Mayor Eric Mamula added that homes that had a larger occupancy limit prior to the ordinance should be able to keep that larger occupancy. However, he said that should not apply to properties that have had issues, such as numerous noise complaints. He also said there should not be exceptions for newly built properties.
Krista Rider, co-owner of Paragon Lodging, worked with the town along with the owners of Summit Mountain Rentals to present potential solutions to council.
“We’re super sensitive to this community and the impact, but these homes are not in that caliber for a long-term rental,” Rider said about large lodging properties. “These are more trophy homes that families get together at. We’re worried that that business is just going to go away.”
Rider said the rationale for an exception for larger houses is that comparing the number of bedrooms of a house is not apples to apples and gave the example of comparing a 1,500-square-foot, three-bedroom home to a 3,000-square-foot, three-bedroom home.
“Our whole philosophy is not to pack people in,” Rider said. “We’re more in the mindset that if the property has more capacity, it could house more people. We have a two-bedroom home that is 3,000 square feet. It’s just with those larger home markets, they’re just different.”
Rider also pointed out that the homes are typically not causing the problems that neighbors have with short-term rentals. Paragon Lodging’s clientele is typically multigenerational families, family reunions and groups of a few families, according to Rider. She said the company has a strict noise ordinance, a maximum amount of cars guests can bring and requires a renter to be at least 25 years old.
“If they do decrease that occupancy, the way that the formula is as it stands, it would impact probably 14 to 15 homes that we represent in the town of Breckenridge,” Rider said. “What the worry is, is that those people are just going to go elsewhere. I’m hopeful that maybe we can get a good solution to this.”
Rider said the lodging representatives involved in working with council will bring back research about the issue, and she added that she is pleased council is willing to listen to the lodging community’s concerns.
Breckenridge Communications Director Haley Littleton said the issue will be brought back to council as a proposed ordinance at a future meeting.
Support Local Journalism
Support Local Journalism
As a Summit Daily News reader, you make our work possible.
Now more than ever, your financial support is critical to help us keep our communities informed about the evolving coronavirus pandemic and the impact it is having on our residents and businesses. Every contribution, no matter the size, will make a difference.
Your donation will be used exclusively to support quality, local journalism.
Start a dialogue, stay on topic and be civil.
If you don't follow the rules, your comment may be deleted.

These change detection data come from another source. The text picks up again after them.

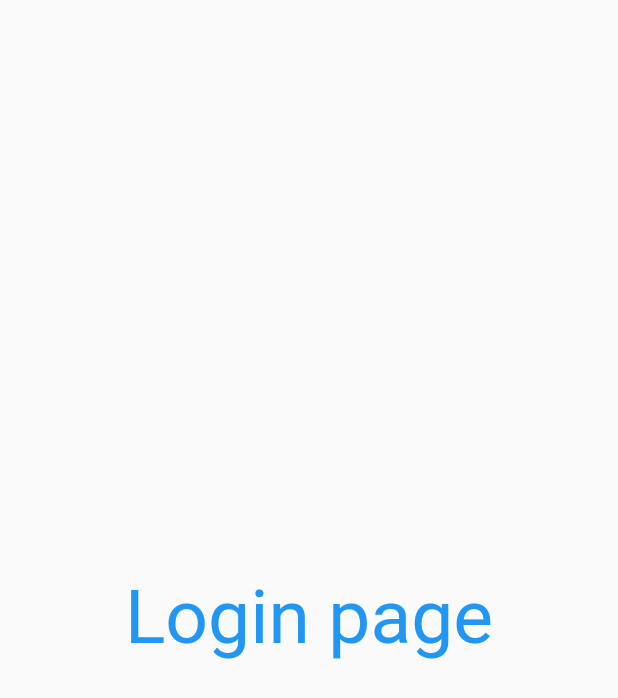
After one commit to Kumar-Ritik/flutter_course, a Flutter app: the screen it shows after launch, on a phone screen of 412 x 824 dp. The commit adds this screen. Shown: the top 698 px of the screen. Run offline on Flutter 3.47's test engine with Material 2 defaults, Android fonts, the phone set to English and light mode, and no system bars.

Commit message:
Day 3 completed

```diff
--- a/lib/main.dart
+++ b/lib/main.dart
@@ -1,5 +1,6 @@
 import 'package:flutter/material.dart';
-import 'package:flutter_application_1/home_page.dart';
+import 'package:flutter_application_1/pages/home_page.dart';
+import 'package:flutter_application_1/pages/login_page.dart';
 
 void main(List<String> args) {
   runApp(MyApp());
@@ -11,7 +12,17 @@ class MyApp extends StatelessWidget {
   @override
   Widget build(BuildContext context) {
     return MaterialApp(
-      home: HomePage(),
+      themeMode: ThemeMode.light,
+      theme: ThemeData(primarySwatch: Colors.deepOrange),
+      darkTheme: ThemeData(
+        brightness: Brightness.dark,
+      ),
+      routes: {
+        "/": (context) => LoginPage(),
+        "/home": (context) => HomePage(),
+        "/login": (context) => LoginPage()
+      },
+      //home: HomePage(),
     );
   }
 }
--- /dev/null
+++ b/lib/pages/login_page.dart
@@ -0,0 +1,15 @@
+import 'package:flutter/material.dart';
+
+class LoginPage extends StatelessWidget {
+  @override
+  Widget build(BuildContext context) {
+    return Material(
+      child: Center(
+          child: Text("Login page",
+              style: TextStyle(
+                fontSize: 50,
+                color: Colors.blue,
+              ))),
+    );
+  }
+}
```
Also changed, not shown: lib/pages/home_page.dart (renamed from lib/home_page.dart).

User Legend: Moderator Trusted User
DILLON — The struggle to pay rent is a collective anxiety among Summit County’s hourly wage workers, who often live in overcrowded spaces, commute from outside the county or hand over half their monthly paycheck…